-- Records to process follows --

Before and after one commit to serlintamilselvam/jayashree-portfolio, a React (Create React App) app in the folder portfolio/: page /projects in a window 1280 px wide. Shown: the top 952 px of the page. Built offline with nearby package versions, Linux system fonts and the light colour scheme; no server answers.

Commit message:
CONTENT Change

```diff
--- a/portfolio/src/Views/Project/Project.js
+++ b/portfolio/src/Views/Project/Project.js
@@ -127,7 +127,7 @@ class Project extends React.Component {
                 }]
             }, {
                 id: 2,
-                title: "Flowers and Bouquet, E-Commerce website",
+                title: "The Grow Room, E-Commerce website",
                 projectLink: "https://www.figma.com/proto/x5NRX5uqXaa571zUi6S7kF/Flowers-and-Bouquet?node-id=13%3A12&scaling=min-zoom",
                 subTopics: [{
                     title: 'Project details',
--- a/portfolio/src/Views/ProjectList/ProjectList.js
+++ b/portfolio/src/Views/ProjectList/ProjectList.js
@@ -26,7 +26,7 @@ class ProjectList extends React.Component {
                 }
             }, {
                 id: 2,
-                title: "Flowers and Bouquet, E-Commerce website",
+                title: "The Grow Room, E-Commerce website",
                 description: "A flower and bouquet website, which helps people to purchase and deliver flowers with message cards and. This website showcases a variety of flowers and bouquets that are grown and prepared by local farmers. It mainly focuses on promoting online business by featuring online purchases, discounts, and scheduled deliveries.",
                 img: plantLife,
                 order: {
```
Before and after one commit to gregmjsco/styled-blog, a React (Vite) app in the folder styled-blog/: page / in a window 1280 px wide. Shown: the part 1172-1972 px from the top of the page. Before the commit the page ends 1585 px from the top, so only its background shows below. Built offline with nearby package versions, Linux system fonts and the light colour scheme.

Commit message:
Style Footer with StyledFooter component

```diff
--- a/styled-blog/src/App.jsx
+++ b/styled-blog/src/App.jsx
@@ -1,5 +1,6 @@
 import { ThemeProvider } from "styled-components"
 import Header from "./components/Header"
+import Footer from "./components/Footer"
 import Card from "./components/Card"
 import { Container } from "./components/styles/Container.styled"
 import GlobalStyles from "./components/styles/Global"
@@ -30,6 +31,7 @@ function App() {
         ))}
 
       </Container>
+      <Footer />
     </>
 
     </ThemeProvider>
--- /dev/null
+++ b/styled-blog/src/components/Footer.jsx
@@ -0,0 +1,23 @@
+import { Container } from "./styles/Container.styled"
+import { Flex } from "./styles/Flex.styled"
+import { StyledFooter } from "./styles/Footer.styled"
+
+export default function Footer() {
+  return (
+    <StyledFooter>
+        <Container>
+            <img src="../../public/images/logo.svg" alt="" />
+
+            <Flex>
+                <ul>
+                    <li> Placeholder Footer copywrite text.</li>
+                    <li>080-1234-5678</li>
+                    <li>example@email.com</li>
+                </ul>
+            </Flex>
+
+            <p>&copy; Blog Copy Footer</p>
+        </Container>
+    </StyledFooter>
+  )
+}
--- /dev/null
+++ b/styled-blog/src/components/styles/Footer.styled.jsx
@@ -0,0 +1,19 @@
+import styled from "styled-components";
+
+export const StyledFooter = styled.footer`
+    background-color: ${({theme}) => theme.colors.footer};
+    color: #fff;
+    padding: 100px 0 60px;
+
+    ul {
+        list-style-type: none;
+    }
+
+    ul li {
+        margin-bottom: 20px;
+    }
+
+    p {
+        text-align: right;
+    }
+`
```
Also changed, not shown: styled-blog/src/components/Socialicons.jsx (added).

-- Records to process concluded --

> **Work instructions**
Your answer should be every entry above, repeated exactly.

> **Written response**
Before and after one commit to serlintamilselvam/jayashree-portfolio, a React (Create React App) app in the folder portfolio/: page /projects in a window 1280 px wide. Shown: the top 952 px of the page. Built offline with nearby package versions, Linux system fonts and the light colour scheme; no server answers.

Commit message:
CONTENT Change

```diff
--- a/portfolio/src/Views/Project/Project.js
+++ b/portfolio/src/Views/Project/Project.js
@@ -127,7 +127,7 @@ class Project extends React.Component {
                 }]
             }, {
                 id: 2,
-                title: "Flowers and Bouquet, E-Commerce website",
+                title: "The Grow Room, E-Commerce website",
                 projectLink: "https://www.figma.com/proto/x5NRX5uqXaa571zUi6S7kF/Flowers-and-Bouquet?node-id=13%3A12&scaling=min-zoom",
                 subTopics: [{
                     title: 'Project details',
--- a/portfolio/src/Views/ProjectList/ProjectList.js
+++ b/portfolio/src/Views/ProjectList/ProjectList.js
@@ -26,7 +26,7 @@ class ProjectList extends React.Component {
                 }
             }, {
                 id: 2,
-                title: "Flowers and Bouquet, E-Commerce website",
+                title: "The Grow Room, E-Commerce website",
                 description: "A flower and bouquet website, which helps people to purchase and deliver flowers with message cards and. This website showcases a variety of flowers and bouquets that are grown and prepared by local farmers. It mainly focuses on promoting online business by featuring online purchases, discounts, and scheduled deliveries.",
                 img: plantLife,
                 order: {
```
Before and after one commit to gregmjsco/styled-blog, a React (Vite) app in the folder styled-blog/: page / in a window 1280 px wide. Shown: the part 1172-1972 px from the top of the page. Before the commit the page ends 1585 px from the top, so only its background shows below. Built offline with nearby package versions, Linux system fonts and the light colour scheme.

Commit message:
Style Footer with StyledFooter component

```diff
--- a/styled-blog/src/App.jsx
+++ b/styled-blog/src/App.jsx
@@ -1,5 +1,6 @@
 import { ThemeProvider } from "styled-components"
 import Header from "./components/Header"
+import Footer from "./components/Footer"
 import Card from "./components/Card"
 import { Container } from "./components/styles/Container.styled"
 import GlobalStyles from "./components/styles/Global"
@@ -30,6 +31,7 @@ function App() {
         ))}
 
       </Container>
+      <Footer />
     </>
 
     </ThemeProvider>
--- /dev/null
+++ b/styled-blog/src/components/Footer.jsx
@@ -0,0 +1,23 @@
+import { Container } from "./styles/Container.styled"
+import { Flex } from "./styles/Flex.styled"
+import { StyledFooter } from "./styles/Footer.styled"
+
+export default function Footer() {
+  return (
+    <StyledFooter>
+        <Container>
+            <img src="../../public/images/logo.svg" alt="" />
+
+            <Flex>
+                <ul>
+                    <li> Placeholder Footer copywrite text.</li>
+                    <li>080-1234-5678</li>
+                    <li>example@email.com</li>
+                </ul>
+            </Flex>
+
+            <p>&copy; Blog Copy Footer</p>
+        </Container>
+    </StyledFooter>
+  )
+}
--- /dev/null
+++ b/styled-blog/src/components/styles/Footer.styled.jsx
@@ -0,0 +1,19 @@
+import styled from "styled-components";
+
+export const StyledFooter = styled.footer`
+    background-color: ${({theme}) => theme.colors.footer};
+    color: #fff;
+    padding: 100px 0 60px;
+
+    ul {
+        list-style-type: none;
+    }
+
+    ul li {
+        margin-bottom: 20px;
+    }
+
+    p {
+        text-align: right;
+    }
+`
```
Also changed, not shown: styled-blog/src/components/Socialicons.jsx (added).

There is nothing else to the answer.